UNITED STATES


By Gordon Platt

150_Ben-Bernanke

Taking a new tack: Ben Bernanke, Fed chairman

Fed watchers around the world were surprised in August when the Federal Open Market Committee announced a decision to target the Federal Reserve’s balance sheet, rather than reserves or interest rates, as its key lever of monetary policy. In what some are calling QE2, or Quantitative Easing Lite, the FOMC voted to reinvest its maturing agency and mortgage-backed securities into treasuries to keep its balance sheet from shrinking. This means that the Fed has stopped looking for an exit strategy, at least for the time being, and is concerned about the slow pace of the economic recovery. The recycling of agency and MBS was the most significant aspect of the FOMC’s statement, although it repeated that it would keep interest rates low for an extended period.

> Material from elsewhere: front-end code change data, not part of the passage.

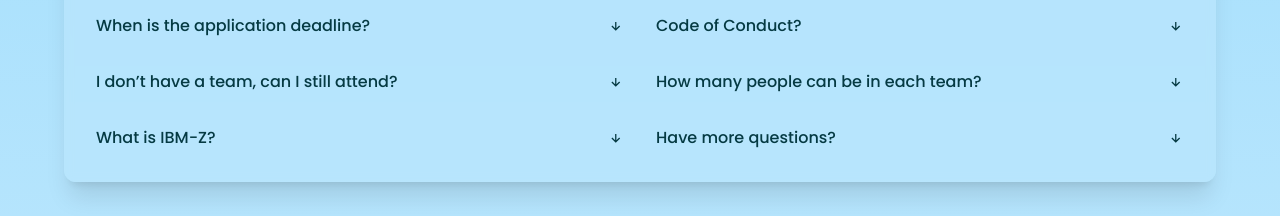
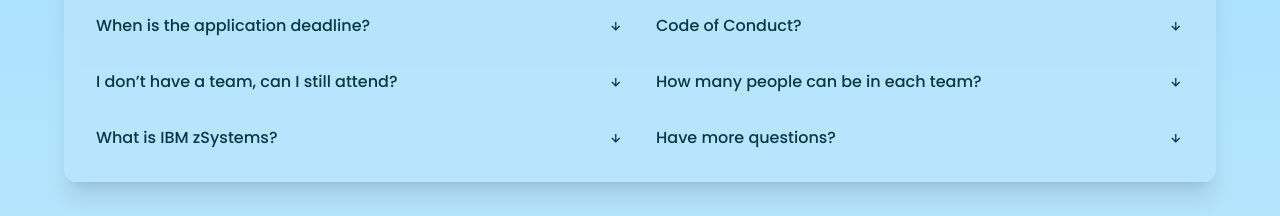
Before and after one commit to gdsc-ucd-dev/sachacks-2022, a Next.js app: page / in a window 1280 px wide. Shown: the part 2380-2596 px from the top of the page. Built offline with nearby package versions, Linux system fonts and the light colour scheme.

Commit message:
Changed IBM Z to IBM zSystems

```diff
--- a/src/data/faqs/index.ts
+++ b/src/data/faqs/index.ts
@@ -53,8 +53,8 @@ const FAQItems: FAQs = [
     links: null,
   },
   {
-    Q: "What is IBM-Z?",
-    A: "Come and learn about IBM Z - the enterprise computing platform that runs the world's economy. Design your solution for health, social inequality, or data science and launch it on IBM Z to realize and leverage the power of IBM Z.",
+    Q: "What is IBM zSystems?",
+    A: "Come and learn about IBM zSystems - the enterprise computing platform that runs the world's economy. Design your solution for health, social inequality, or data science and launch it on IBM Z to realize and leverage the power of IBM Z.",
     links: null,
   },
   {
```
Also changed, not shown: 1 other file (tests, documents, lock files or other folders).
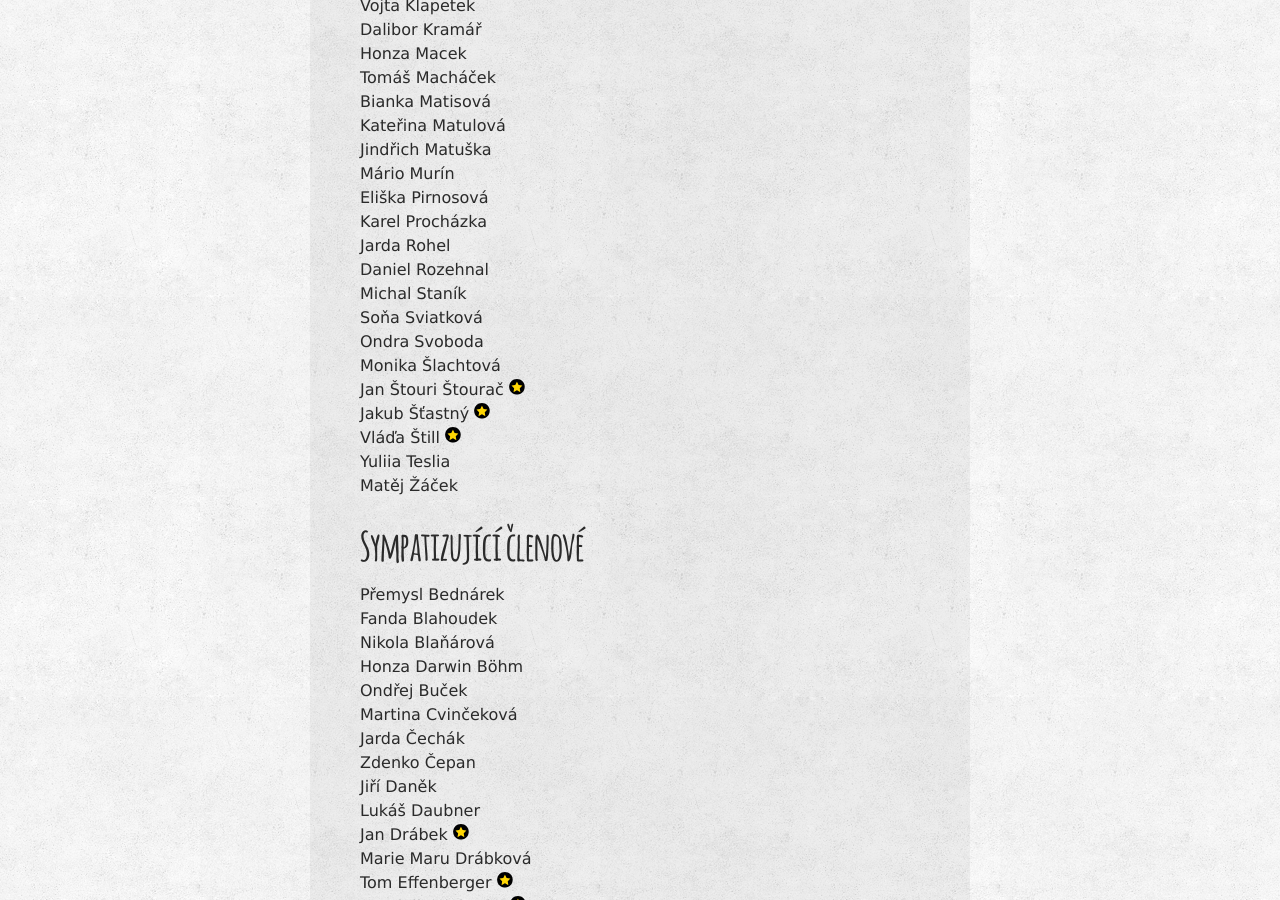
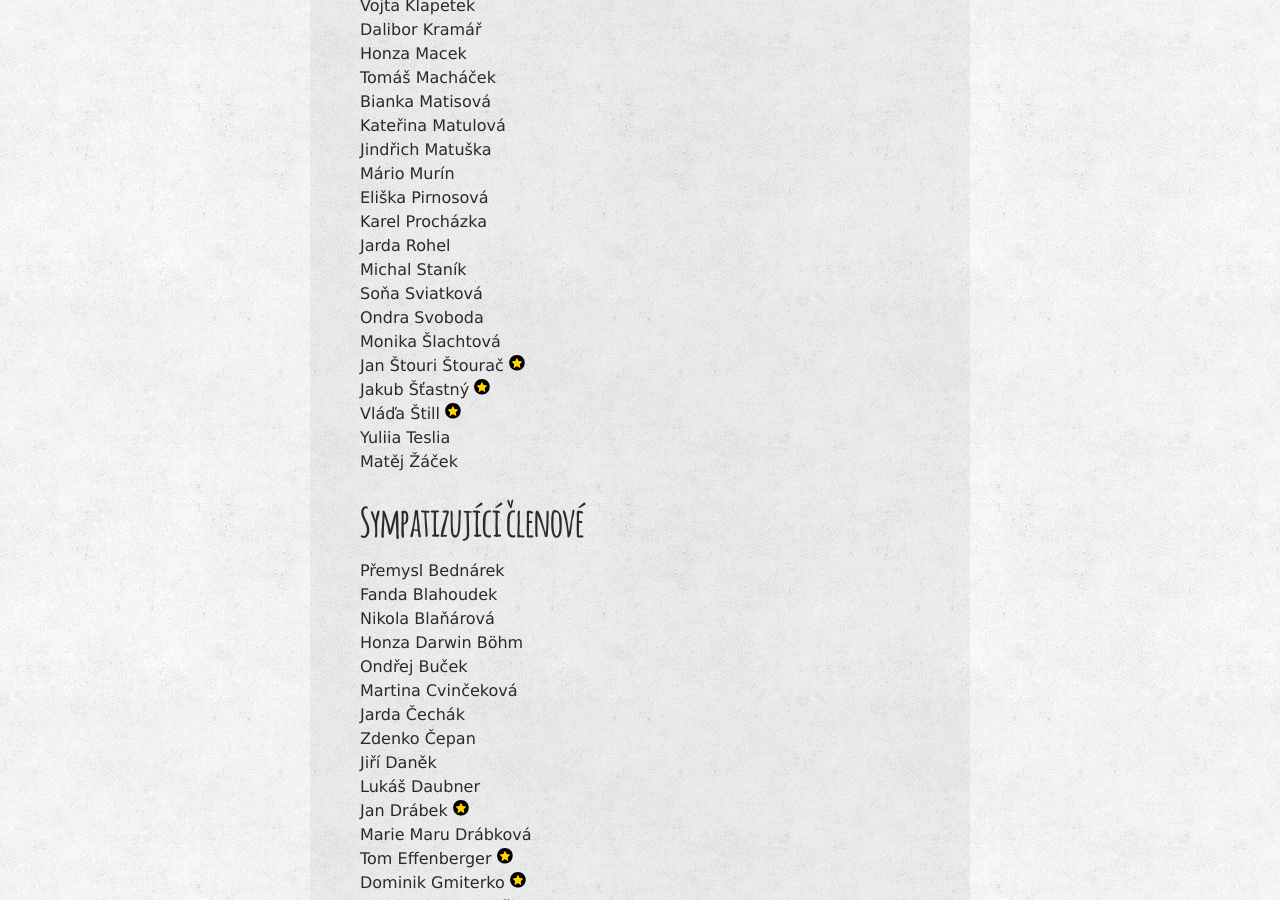
Before and after one commit to zverinec/zverinec-web, a Jekyll site: the page built from _pages/members.md, in a window 1280 px wide and 900 px high, scrolled down 1103 px. Built offline with Jekyll 4.4.1, drawn with Linux system fonts in a browser that asks for light colours; comment, search, counter and statistics services are not loaded.

Commit message:
Move Dan to sympathizing members

```diff
--- a/_pages/members.md
+++ b/_pages/members.md
@@ -41,7 +41,6 @@ Mário Murín<br/>
 Eliška Pirnosová<br/>
 Karel Procházka<br/>
 Jarda Rohel<br/>
-Daniel Rozehnal<br/>
 Michal Staník<br/>
 Soňa Sviatková<br/>
 Ondra Svoboda<br/>
```
Also changed, not shown: other parts of _pages/members.md (+1 -0 lines).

The committee’s decision to target the Fed’s balance sheet is as important as the decision by the “Volcker Fed” on October 6, 1979, to target reserves, says Dennis Gartman, editor and publisher of “The Gartman Letter” advisory service. In what became known as “The Saturday Night Massacre,” then-chairman Paul Volcker announced a change in Fed policy that sent interest rates soaring. Volcker said the Fed would allow the funds rate to seek its own level to stamp out inflationary pressures.

The current FOMC has chosen to make its operational activities clearer and easier to understand, Gartman says. “Simply put, we will know without equivocation, in the months and years ahead, what the Fed is doing by keeping hard track of its portfolio,” he says. “Should the Fed’s balance sheet tip upward in the future, then we shall know without debate that it has eased; if its balance sheet has fallen, we shall know that it has tightened policy. There can be no debate henceforth.”

If the Fed allows its balance sheet to shrink at the same time that fiscal policy is tightening, it could risk repeating its mistake of 1937, when it raised reserve requirements and the discount rate, pushing the economy back into the Depression.